The recent N8 report “The Power of 8” by a group of 8 northern English Universities (Durham, Lancaster, Leeds, Liverpool, Manchester, Newcastle, Sheffield and York) is wonderfully bombastic but also illustrates what is wrong with university technology transfer and how little they understand about the real world.
Despite all the big numbers – the 8 Universities have calculated that they are worth a rather precise £12.2 billion ‘to the North’ with a turnover higher than the Premier League – nobody other than the Universities seems to have benefitted.
While the N8 claim to have generated a further 51,700 FTE jobs in other sectors of the economy as a result of buying microscopes, butties and stotties, the impact on generating highly skilled jobs or tech unicorns is less impressive.

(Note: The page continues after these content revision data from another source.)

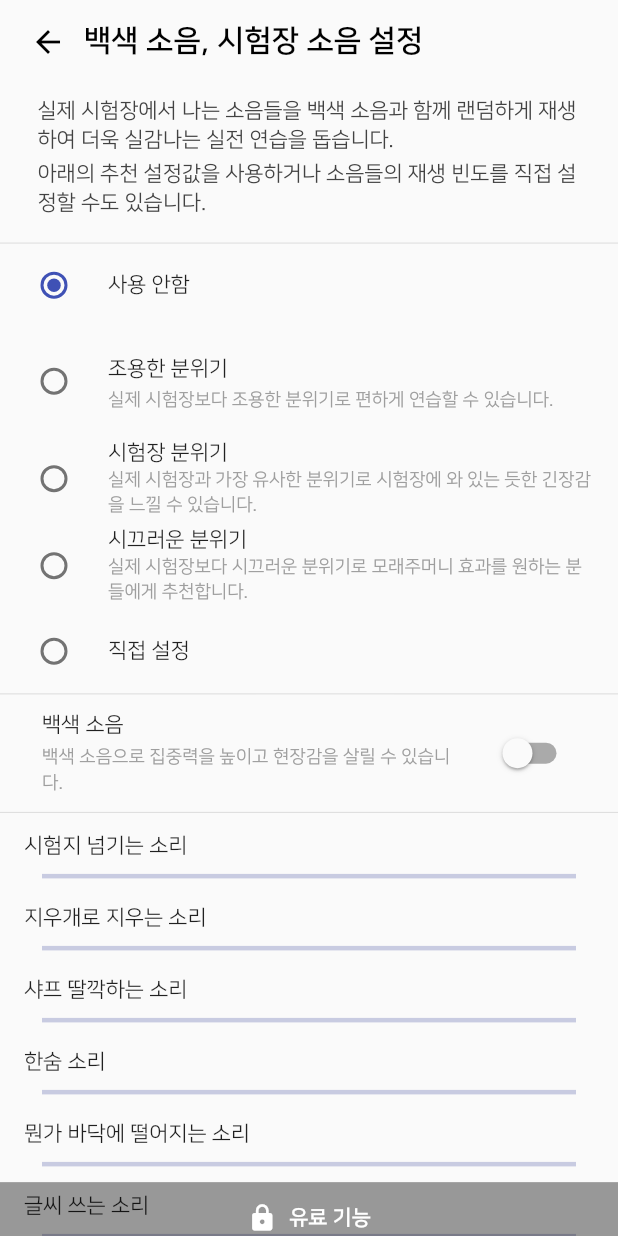
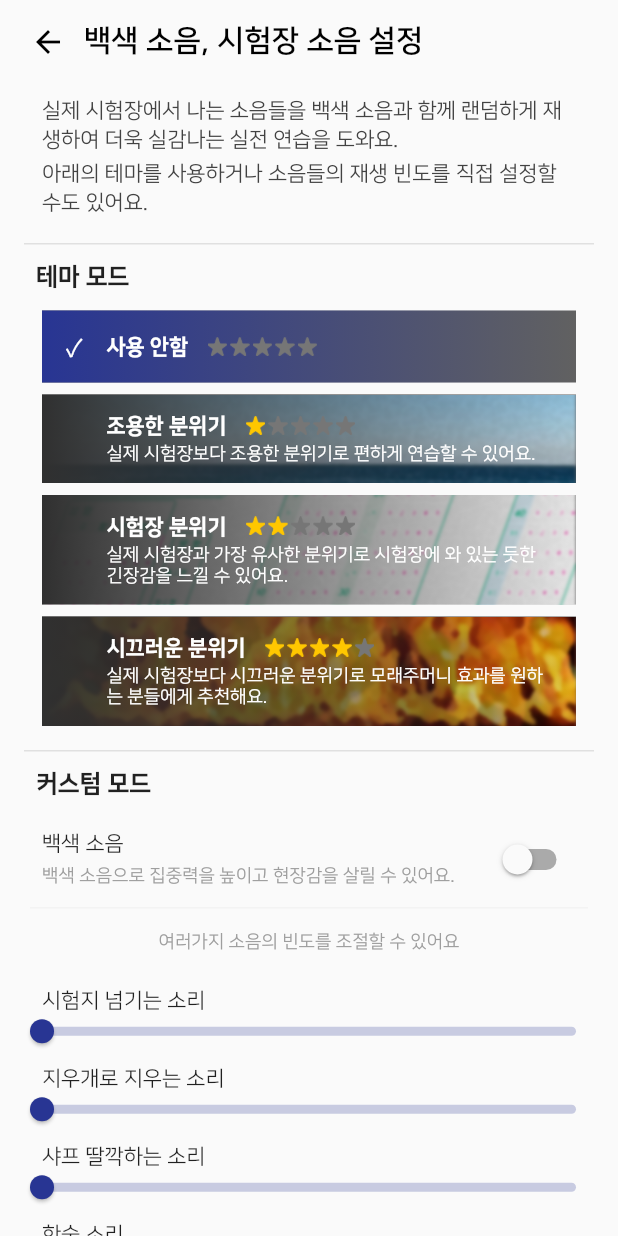
Before and after one commit to silgam/silgam-flutter, a Flutter app: the NoiseSettingPage screen opened by its route, on a phone screen of 412 x 824 dp. Run offline on Flutter 3.47's test engine with Material 2 defaults, Android fonts, the phone set to English and light mode, and no system bars; our stand-ins replace bloc, cached_network_image, carousel_slider, cloud_firestore, dio, dotted_line and 32 more; missing offline and left inert: audio_session, flutter_facebook_auth, in_app_purchase_storekit, kakao_flutter_sdk, mixpanel_flutter, rich_text_controller; accounts and stored records are empty; generated files the repository leaves out were written again; network calls fail; statements that could not run were skipped.

Commit message:
feat: update noise setting page design

```diff
--- /dev/null
+++ b/lib/presentation/common/subtitle.dart
@@ -0,0 +1,34 @@
+import 'package:flutter/material.dart';
+
+class Subtitle extends StatelessWidget {
+  const Subtitle({
+    super.key,
+    required this.text,
+  });
+
+  final String text;
+
+  @override
+  Widget build(BuildContext context) {
+    return Container(
+      width: double.infinity,
+      padding: const EdgeInsets.only(left: 8, right: 8, top: 12, bottom: 4),
+      margin: const EdgeInsets.symmetric(horizontal: 16),
+      decoration: BoxDecoration(
+        border: Border(
+          top: BorderSide(
+            color: Colors.grey.shade300,
+            width: 1,
+          ),
+        ),
+      ),
+      child: Text(
+        text,
+        style: const TextStyle(
+          fontSize: 16,
+          fontWeight: FontWeight.w900,
+        ),
+      ),
+    );
+  }
+}
--- a/lib/presentation/home_page/settings/settings_view.dart
+++ b/lib/presentation/home_page/settings/settings_view.dart
@@ -19,6 +19,7 @@ import '../../common/custom_card.dart';
 import '../../common/login_button.dart';
 import '../../common/purchase_button.dart';
 import '../../common/scaffold_body.dart';
+import '../../common/subtitle.dart';
 import '../../login_page/login_page.dart';
 import '../../my_page/my_page.dart';
 import '../../noise_setting/noise_setting_page.dart';
@@ -80,47 +81,47 @@ class _SettingsViewState extends State<SettingsView> {
           );
         },
       ),
-      _buildSubtitle('기능'),
+      const Subtitle(text: '기본 설정'),
       SettingTile(
         onTap: _onNoiseSettingButtonTap,
         title: '백색 소음, 시험장 소음 설정',
         description: '시험을 볼 때 백색소음과 시험장 소음을 통해 현장감을 극대화할 수 있습니다.',
         showArrow: true,
       ),
-      const _Divider(),
+      const SettingDivider(),
       const SettingTile(
         title: '시험 종료 후 바로 기록하기',
         description: '시험이 끝난 후에 모의고사를 기록할 수 있는 화면으로 넘어갑니다.',
         disabledDescription: '시험이 끝난 후에 모의고사 목록 화면으로 넘어갑니다.',
         preferenceKey: PreferenceKey.showAddRecordPageAfterExamFinished,
       ),
-      _buildSubtitle('기타'),
+      const Subtitle(text: '기타'),
       SettingTile(
         onTap: _onWriteReviewButtonTap,
         title: '리뷰 쓰기',
         description: '리뷰는 실감 팀에게 큰 도움이 됩니다.',
       ),
-      const _Divider(),
+      const SettingDivider(),
       SettingTile(
         onTap: () => launchUrl(Uri.parse(urlKakaotalk),
             mode: LaunchMode.externalApplication),
         title: '문의하기',
         description: '실감 카카오톡 채널로 의견을 보내거나 문의할 수 있습니다.',
       ),
-      if (appState.isSignedIn) const _Divider(),
+      if (appState.isSignedIn) const SettingDivider(),
       if (appState.isSignedIn)
         SettingTile(
           onTap: _onLogoutTap,
           title: '로그아웃',
         ),
-      if (appState.isSignedIn) const _Divider(),
+      if (appState.isSignedIn) const SettingDivider(),
       if (appState.isSignedIn)
         SettingTile(
           onTap: () => _onDeleteAccountTap(), // 유저 삭제, 로그아웃
           title: '계정 탈퇴',
           titleColor: Colors.red,
         ),
-      const _Divider(thick: true),
+      const Divider(),
       FutureBuilder(
         future: PackageInfo.fromPlatform(),
         builder: (_, AsyncSnapshot<PackageInfo> snapshot) {
@@ -238,28 +239,6 @@ class _SettingsViewState extends State<SettingsView> {
               ],
             ),
           ),
-        ),
-      ),
-    );
-  }
-
-  Widget _buildSubtitle(String text) {
-    return Container(
-      padding: const EdgeInsets.only(left: 8, right: 8, top: 12, bottom: 4),
-      margin: const EdgeInsets.symmetric(horizontal: 16),
-      decoration: BoxDecoration(
-        border: Border(
-          top: BorderSide(
-            color: Colors.grey.shade300,
-            width: 1,
-          ),
-        ),
-      ),
-      child: Text(
-        text,
-        style: const TextStyle(
-          fontSize: 16,
-          fontWeight: FontWeight.w900,
         ),
       ),
     );
@@ -411,28 +390,19 @@ class _SettingsViewState extends State<SettingsView> {
   }
 }
 
-class _Divider extends StatelessWidget {
-  final bool thick;
-
-  const _Divider({
+class SettingDivider extends StatelessWidget {
+  const SettingDivider({
     Key? key,
-    this.thick = false,
   }) : super(key: key);
 
   @override
   Widget build(BuildContext context) {
-    double thickness = 0.5;
-    double indent = 20;
-    if (thick) {
-      thickness = 0.8;
-      indent = 0;
-    }
     return Divider(
       color: Colors.black.withOpacity(0.06),
-      height: thickness,
-      thickness: thickness,
-      indent: indent,
-      endIndent: indent,
+      height: 0.5,
+      thickness: 0.5,
+      indent: 20,
+      endIndent: 20,
     );
   }
 }
--- a/lib/presentation/noise_setting/noise_setting_page.dart
+++ b/lib/presentation/noise_setting/noise_setting_page.dart
@@ -7,7 +7,10 @@ import '../../util/injection.dart';
 import '../app/cubit/app_cubit.dart';
 import '../app/cubit/iap_cubit.dart';
 import '../common/custom_menu_bar.dart';
+import '../common/is_tablet.dart';
+import '../common/subtitle.dart';
 import '../home_page/settings/setting_tile.dart';
+import '../home_page/settings/settings_view.dart';
 import '../purchase_page/purchase_page.dart';
 import 'cubit/noise_setting_cubit.dart';
 
@@ -51,99 +54,167 @@ class _NoiseSettingPageState extends State<NoiseSettingPage> {
   Widget _buildSettingBody(NoiseSettingState state) {
     return Column(
       mainAxisSize: MainAxisSize.min,
+      crossAxisAlignment: CrossAxisAlignment.stretch,
       children: [
         const SizedBox(height: 8),
         Padding(
-          padding: const EdgeInsets.symmetric(horizontal: 25),
+          padding: const EdgeInsets.symmetric(horizontal: 28),
           child: Text(
-            '실제 시험장에서 나는 소음들을 백색 소음과 함께 랜덤하게 재생하여 더욱 실감나는 실전 연습을 돕습니다.',
+            '실제 시험장에서 나는 소음들을 백색 소음과 함께 랜덤하게 재생하여 더욱 실감나는 실전 연습을 도와요.',
             style: TextStyle(height: 1.35, color: Colors.grey.shade800),
           ),
         ),
         const SizedBox(height: 4),
         Padding(
-          padding: const EdgeInsets.symmetric(horizontal: 25),
+          padding: const EdgeInsets.symmetric(horizontal: 28),
           child: Text(
-            '아래의 추천 설정값을 사용하거나 소음들의 재생 빈도를 직접 설정할 수도 있습니다.',
+            '아래의 테마를 사용하거나 소음들의 재생 빈도를 직접 설정할 수도 있어요.',
             style: TextStyle(height: 1.35, color: Colors.grey.shade800),
           ),
         ),
         const SizedBox(height: 18),
-        const Divider(height: 0.1),
-        RadioListTile(
-          onChanged: _cubit.onPresetChanged,
-          value: NoisePreset.disabled,
-          groupValue: state.selectedNoisePreset,
-          title: const Text(
-            '사용 안함',
-            style: settingTitleTextStyle,
-          ),
-        ),
-        RadioListTile(
-          onChanged: _cubit.onPresetChanged,
-          value: NoisePreset.easy,
-          groupValue: state.selectedNoisePreset,
-          title: const Text(
-            '조용한 분위기',
-            style: settingTitleTextStyle,
-          ),
-          subtitle: const Text(
-            '실제 시험장보다 조용한 분위기로 편하게 연습할 수 있습니다.',
-            style: settingDescriptionTextStyle,
-          ),
-        ),
-        RadioListTile(
-          onChanged: _cubit.onPresetChanged,
-          value: NoisePreset.normal,
-          groupValue: state.selectedNoisePreset,
-          title: const Text(
-            '시험장 분위기',
-            style: settingTitleTextStyle,
-          ),
-          subtitle: const Text(
-            '실제 시험장과 가장 유사한 분위기로 시험장에 와 있는 듯한 긴장감을 느낄 수 있습니다.',
-            style: settingDescriptionTextStyle,
-          ),
-        ),
-        RadioListTile(
-          onChanged: _cubit.onPresetChanged,
-          value: NoisePreset.hard,
-          groupValue: state.selectedNoisePreset,
-          title: const Text(
-            '시끄러운 분위기',
-            style: settingTitleTextStyle,
-          ),
-          subtitle: const Text(
-            '실제 시험장보다 시끄러운 분위기로 모래주머니 효과를 원하는 분들에게 추천합니다.',
-            style: settingDescriptionTextStyle,
-          ),
-        ),
-        RadioListTile(
-          onChanged: _cubit.onPresetChanged,
-          value: NoisePreset.custom,
-          groupValue: state.selectedNoisePreset,
-          title: const Text(
-            '직접 설정',
-            style: settingTitleTextStyle,
-          ),
-        ),
-        const Divider(height: 1),
+        const Subtitle(text: '테마 모드'),
+        const SizedBox(height: 6),
+        _buildPresetButton(NoisePreset.disabled),
+        _buildPresetButton(NoisePreset.easy),
+        _buildPresetButton(NoisePreset.normal),
+        _buildPresetButton(NoisePreset.hard),
+        const SizedBox(height: 12),
+        const Subtitle(text: '커스텀 모드'),
+        const SizedBox(height: 6),
         SettingTile(
           title: '백색 소음',
-          description: '백색 소음으로 집중력을 높이고 현장감을 살릴 수 있습니다.',
+          description: '백색 소음으로 집중력을 높이고 현장감을 살릴 수 있어요.',
           preferenceKey: PreferenceKey.useWhiteNoise,
           onSwitchChanged: _cubit.onWhiteNoiseChanged,
           defaultValue: false,
         ),
-        const Divider(height: 1),
-        const SizedBox(height: 6),
-        BlocBuilder<AppCubit, AppState>(
+        const SettingDivider(),
+        const SizedBox(height: 16),
+        const Padding(
+          padding: EdgeInsets.symmetric(horizontal: 28),
+          child: Text(
+            '여러가지 소음의 빈도를 조절할 수 있어요',
+            textAlign: TextAlign.center,
+            style: TextStyle(
+              fontSize: 12,
+              color: Colors.grey,
+            ),
+          ),
+        ),
+        const SizedBox(height: 16),
+        _buildNoiseSettings(),
+        const SizedBox(height: 12),
+      ],
+    );
+  }
+
+  Widget _buildPresetButton(NoisePreset preset) {
+    final isSelected = _cubit.state.selectedNoisePreset == preset;
+    return GestureDetector(
+      onTap: () => _cubit.onPresetChanged(preset),
+      child: Container(
+        margin: const EdgeInsets.symmetric(horizontal: 28, vertical: 4),
+        decoration: BoxDecoration(
+          color: Colors.grey.shade700,
+          image: preset.backgroundImage != null
+              ? DecorationImage(
+                  fit: BoxFit.cover,
+                  image: AssetImage(preset.backgroundImage ?? ''),
+                )
+              : null,
+        ),
+        child: AnimatedContainer(
+          duration: const Duration(milliseconds: 150),
+          padding: const EdgeInsets.symmetric(horizontal: 16, vertical: 12),
+          decoration: BoxDecoration(
+            gradient: LinearGradient(
+              colors: isSelected
+                  ? [
+                      Theme.of(context).primaryColor,
+                      Theme.of(context).primaryColor.withOpacity(0),
+                    ]
+                  : [
+                      const Color(0xFF303030),
+                      const Color(0xFF303030).withOpacity(0),
+                    ],
+            ),
+          ),
+          child: Row(
+            children: [
+              AnimatedOpacity(
+                duration: const Duration(milliseconds: 150),
+                opacity: isSelected ? 1 : 0,
+                child: const Text(
+                  '✓',
+                  style: TextStyle(
+                    fontSize: 16,
+                    color: Colors.white,
+                  ),
+                ),
+              ),
+              const SizedBox(width: 16),
+              Expanded(
+                child: Column(
+                  crossAxisAlignment: CrossAxisAlignment.start,
+                  children: [
+                    Row(
+                      children: [
+                        Text(
+                          preset.title,
+                          style: const TextStyle(
+                            color: Colors.white,
+                            fontWeight: FontWeight.w900,
+                            height: 1.2,
+                          ),
+                        ),
+                        const SizedBox(width: 12),
+                        for (int i = 0; i < preset.difficulty; i++)
+                          Padding(
+                            padding: const EdgeInsets.symmetric(horizontal: 1),
+                            child: Image.asset(
+                              'assets/star.png',
+                              width: 13,
+                              color: const Color(0xFFFFC700),
+                            ),
+                          ),
+                        for (int i = 0; i < 5 - preset.difficulty; i++)
+                          Padding(
+                            padding: const EdgeInsets.symmetric(horizontal: 1),
+                            child: Image.asset(
+                              'assets/star.png',
+                              width: 13,
+                              color: const Color(0xFF767676),
+                            ),
+                          ),
+                      ],
+                    ),
+                    if (preset.description != null) const SizedBox(height: 4),
+                    if (preset.description != null)
+                      Text(
+                        preset.description ?? '',
+                        style: const TextStyle(
+                          color: Colors.white,
+                          fontSize: 12,
+                        ),
+                      ),
+                  ],
+                ),
+              ),
+            ],
+          ),
+        ),
+      ),
+    );
+  }
+
+  Widget _buildNoiseSettings() {
+    return BlocBuilder<AppCubit, AppState>(
       buildWhen: (previous, current) =>
           previous.productBenefit != current.productBenefit,
       builder: (context, appState) {
         final availableNoiseIds = appState.productBenefit.availableNoiseIds;
-            return Column(
-              children: [
+        final noiseSettingWidgets = [
           ...defaultNoises
               .where((element) => availableNoiseIds.contains(element.id))
               .map((noise) => _buildNoiseSettingTile(
@@ -153,15 +224,36 @@ class _NoiseSettingPageState extends State<NoiseSettingPage> {
               .toList(),
           ...defaultNoises
               .where((element) => !availableNoiseIds.contains(element.id))
-                    .map((noise) =>
-                        _buildNoiseSettingTile(noise, isLocked: true))
+              .map((noise) => _buildNoiseSettingTile(noise, isLocked: true))
               .toList(),
+        ];
+        if (isTablet(context)) {
+          return Row(
+            crossAxisAlignment: CrossAxisAlignment.start,
+            children: [
+              Expanded(
+                child: Column(
+                  children: noiseSettingWidgets.sublist(
+                    0,
+                    (noiseSettingWidgets.length / 2).ceil(),
+                  ),
+                ),
+              ),
+              Expanded(
+                child: Column(
+                  children: noiseSettingWidgets.sublist(
+                    (noiseSettingWidgets.length / 2).ceil(),
+                    noiseSettingWidgets.length,
+                  ),
+                ),
+              ),
             ],
           );
+        }
+        return Column(
+          children: noiseSettingWidgets,
+        );
       },
-        ),
-        const SizedBox(height: 12),
-      ],
     );
   }
 
@@ -169,21 +261,30 @@ class _NoiseSettingPageState extends State<NoiseSettingPage> {
     return Stack(
       children: [
         Padding(
-          padding: const EdgeInsets.only(
-            left: 16,
-            right: 16,
-            top: 8,
-          ),
+          padding: const EdgeInsets.symmetric(horizontal: 20, vertical: 8),
           child: Column(
             crossAxisAlignment: CrossAxisAlignment.start,
             children: [
-              Text(
+              Padding(
+                padding: const EdgeInsets.symmetric(horizontal: 8),
+                child: Text(
                   (noise.existingFiles == 0 ? '(지원 예정) ' : '') + noise.name,
                   style: TextStyle(
                     color: noise.existingFiles == 0 ? Colors.grey : null,
                   ),
                 ),
-              Slider(
+              ),
+              const SizedBox(height: 4),
+              SliderTheme(
+                data: SliderTheme.of(context).copyWith(
+                  trackHeight: 6,
+                  trackShape: const RoundedRectSliderTrackShape(),
+                  overlayShape: SliderComponentShape.noOverlay,
+                  thumbShape: const RoundSliderThumbShape(
+                    enabledThumbRadius: 8,
+                  ),
+                ),
+                child: Slider(
                   value: _cubit.state.noiseLevels[noise.id]?.toDouble() ?? 0,
                   onChanged: (value) =>
                       _cubit.onSliderChanged(noise, value.toInt()),
@@ -197,16 +298,18 @@ class _NoiseSettingPageState extends State<NoiseSettingPage> {
                       ? Theme.of(context).primaryColor.withAlpha(20)
                       : null,
                 ),
+              ),
             ],
           ),
         ),
         if (isLocked)
           Positioned.fill(
-            child: InkWell(
+            child: GestureDetector(
               onTap: _onLockedNoiseTapped,
-              splashColor: Colors.transparent,
               child: Container(
+                decoration: BoxDecoration(
                   color: Colors.black.withAlpha(100),
+                ),
                 child: Row(
                   mainAxisAlignment: MainAxisAlignment.center,
                   children: const [
--- a/lib/repository/noise_repository.dart
+++ b/lib/repository/noise_repository.dart
@@ -1,6 +1,45 @@
 import 'dart:math';
 
-enum NoisePreset { disabled, easy, normal, hard, custom }
+enum NoisePreset {
+  disabled(
+    title: '사용 안함',
+    difficulty: 0,
+  ),
+  easy(
+    title: '조용한 분위기',
+    difficulty: 1,
+    description: '실제 시험장보다 조용한 분위기로 편하게 연습할 수 있어요.',
+    backgroundImage: 'assets/noise_easy.png',
+  ),
+  normal(
+    title: '시험장 분위기',
+    difficulty: 2,
+    description: '실제 시험장과 가장 유사한 분위기로 시험장에 와 있는 듯한 긴장감을 느낄 수 있어요.',
+    backgroundImage: 'assets/noise_normal.png',
+  ),
+  hard(
+    title: '시끄러운 분위기',
+    difficulty: 4,
+    description: '실제 시험장보다 시끄러운 분위기로 모래주머니 효과를 원하는 분들에게 추천해요.',
+    backgroundImage: 'assets/noise_hard.png',
+  ),
+  custom(
+    title: '직접 설정',
+    difficulty: 0,
+  );
+
+  const NoisePreset({
+    required this.title,
+    required this.difficulty,
+    this.description,
+    this.backgroundImage,
+  });
+
+  final String title;
+  final int difficulty;
+  final String? description;
+  final String? backgroundImage;
+}
 
 class Noise {
   static const int maxLevel = 20;
```
Also changed, not shown: assets/noise_easy.png (added), assets/noise_hard.png (added), assets/noise_normal.png (added), assets/star.png (added). Lines whose indentation alone changed are shown as unchanged.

Tech unicorns in N8 land are the nine companies created since 2010 which are worth over £1m (I had to re-read that a couple of times to check that there wasn’t a typo or a few missing zeros) – which implies that the other 570 companies created are either worthless, not worth talking about or have folded.
Rather than trumpeting this the N8 should be hanging their heads in shame. According to the report, research income of £1.26 billion a year, that’s £6.3 billion over 5 years, has generated maybe 20 million pounds worth of spin out companies giving a return on investment of 0.3% over five years – even assuming that the Universities own 100% of the companies which they don’t.
It is about time that someone addressed the issue of how the UK’s fantastically wealthy universities continue to increase tuition fees, while refusing to put any effort into benefitting anyone other than themselves – and the Chinese, Korean and Japanese companies who keep a close eye on UK science and spot the commercial opportunities and patent them first. Remember graphene?
It seems from this report that the N8 Universities are simply paying lip service to commercialisation while doing the bare minimum to avoid criticism. Putting the Teletubbies in charge of commercialising research would have been equally effective.
If the best brains in the country can only manage an annual ROI from their research measured in hundredths of a percent, then something is clearly amiss. Even more worrying is that they seem to think this a cause for celebration.